Cover crop

Growing a green manure such as mustard, lupin or even oats after the crops have finished is another great way to rejuvenate the soil with fresh organic material. Just chop and drop or dig in before the crop begins to flower for the best results.

All of the insect communities can be supported in the garden. Although not all are as welcome as others, they all have a place. The pest insects can provide a meal for the beneficials, so it is a good idea to grow plants to attract all insects alongside the nectar-rich and pollinator-friendly flowers and plants. This can include a trap crop for intentionally luring pest insects away from your desirable plants. For minor problems, allow nature to adjust the balance. It is also important to spray responsibly. If you need to, use a targeted pesticide for a specific problem and spray at a time less likely to harm other insects, like in the early morning to avoid the bees who like a late start to the day.

There are many tools and accessories you can buy for the garden. Many are essential tools to enable the work in the garden to be done, like a spade or a rake. Others can be quite innovative and make the tasks easier and therefore more enjoyable. But then there are the out right gimmicks that nobody really needs. From a sustainability point of view, it is always best to buy the best quality products you can afford so you don’t end up constantly replacing broken or worn-out tools.  

To make the tools you have invested in last, it is important to look after them.  Don’t leave them out in the garden. Clean them and bring them into a shed or dry location at the end of each day. Keep blades sharp, and joints well oiled. Protect wooden handles with a coating such as linseed oil. Good tools can last a very long time when well cared for and maintained.

There are many consumable items associated with gardening, such as seed trays and plant pots, bagged compost, labels, string, spray, and plant food bottles to name just a few. Make an assessment of what you regularly use in the garden and see if you can make changes so their use is more sustainable. There are a few garden centres and other locations that allow you to drop off unwanted plant containers for others to use or for recycling. If you do need to buy seed trays or containers, consider ones that are strong and robust and will last for many seasons. 

Think about re-purposing product packaging too. Open compost bags in such a way that they can be re-used as bags for rubbish or storage. Check to see if the bottles that contain plant food, sprays and other solutions are recyclable. Always clean them out before adding them to the recycling bin. Make garden labels from natural items like rocks or wooden sticks. Natural jute or twine is more environmentally friendly than plastic or nylon based strings and ties. Also, it will last a growing season well, and can be composted after use.

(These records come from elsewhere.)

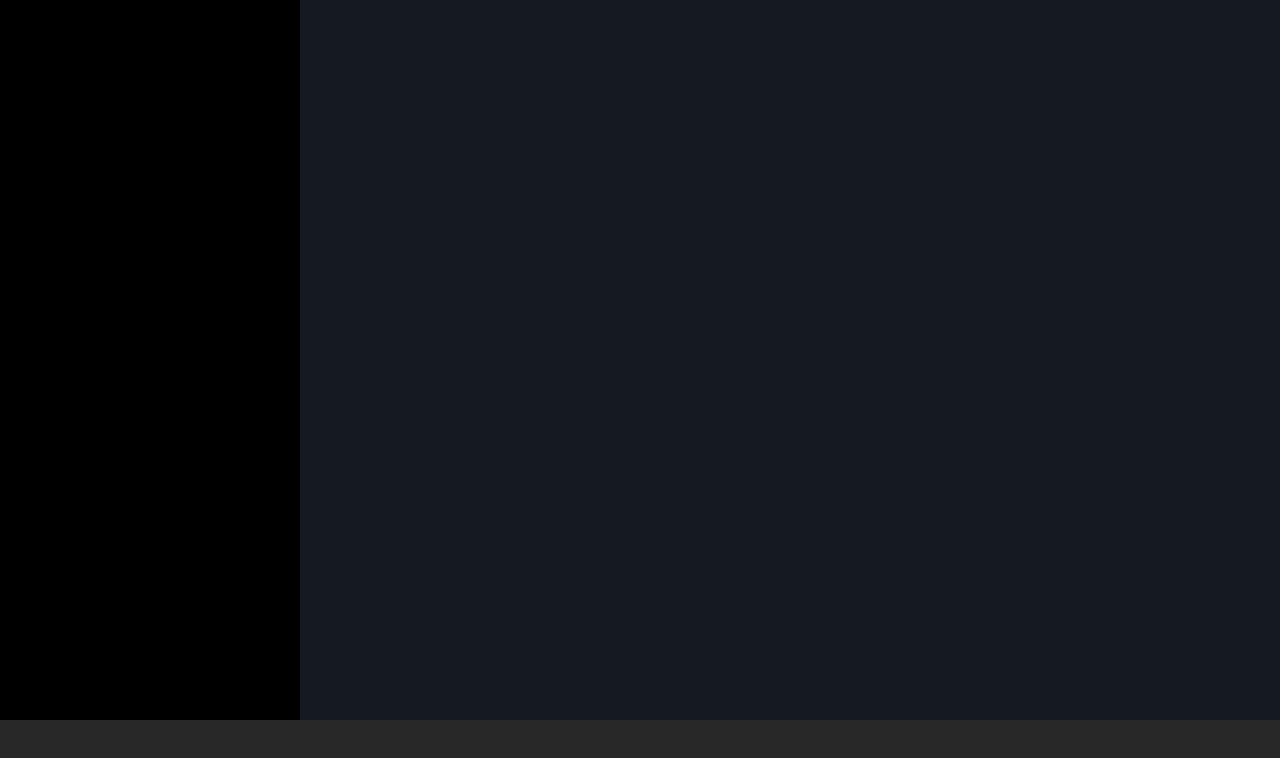
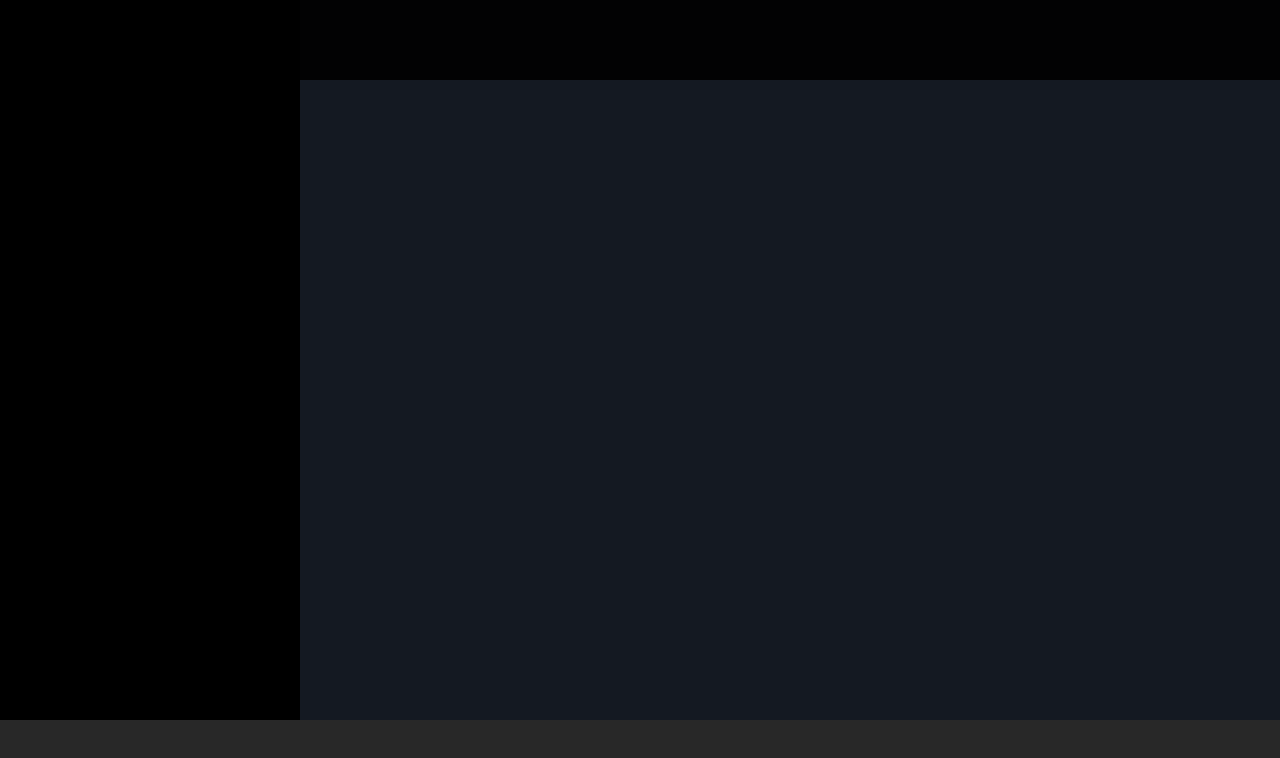
Before and after one commit to Angelo7x/html-css-spotifyweb, a plain HTML site: page index.html in a window 1280 px wide. Drawn offline with Linux system fonts and the light colour scheme.

Commit message:
fix sidebar + navtop

```diff
--- a/css/style.css
+++ b/css/style.css
@@ -7,10 +7,11 @@
 
 .nav-top {
     height: 80px;
-    background-color: rgba(20, 25, 34, 0.9);
+    background-color: rgba(0, 0, 0, 0.9);
     position: fixed;
-    z-index: 2;
+    z-index: 1;
     top: 0;
+    width: 100%;
 }
 
 .container-main {
--- a/index.html
+++ b/index.html
@@ -12,10 +12,10 @@
 </head>
 <body>
     <div class="container">
-        <main>
-            <div class="container-main">
+        <main class="container-main">
+            <div class="sidebar"></div>
+            <div>
                 <div class="nav-top"></div>
-                <div class="sidebar"></div>
             </div>
         </main>
         <footer>
```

Water is another important resource that shouldn’t be wasted. Often the growing season coincides with a period of drought, making responsible water use even more important. To use less water in the garden, water at the soil where the plant needs it – not on the leaves. And watering early in the morning or early evening will ensure the least water is lost to evaporation. Avoid over-watering by knowing how much water the garden actually needs. In desperate times, grey water can be diverted from the house to water ornamental gardens. For health and safety reasons though it isn’t recommended for use on edibles, and it is also important not to use harsh cleaning chemicals that could harm the plants. Environmentally friendly cleaning products are better all round in terms of sustainability.

Using technology when watering can ensure water is used well. An adjustable sprinkler can be set so it only waters the garden and falls short of paths and fences.  A water computer can be set to automatically water for a set amount of time at the ideal time of day, delivering water exactly where it is needed.

In terms of making adjustments to improve your sustainability and contribute to making the world a better place, the garden is a great place to start.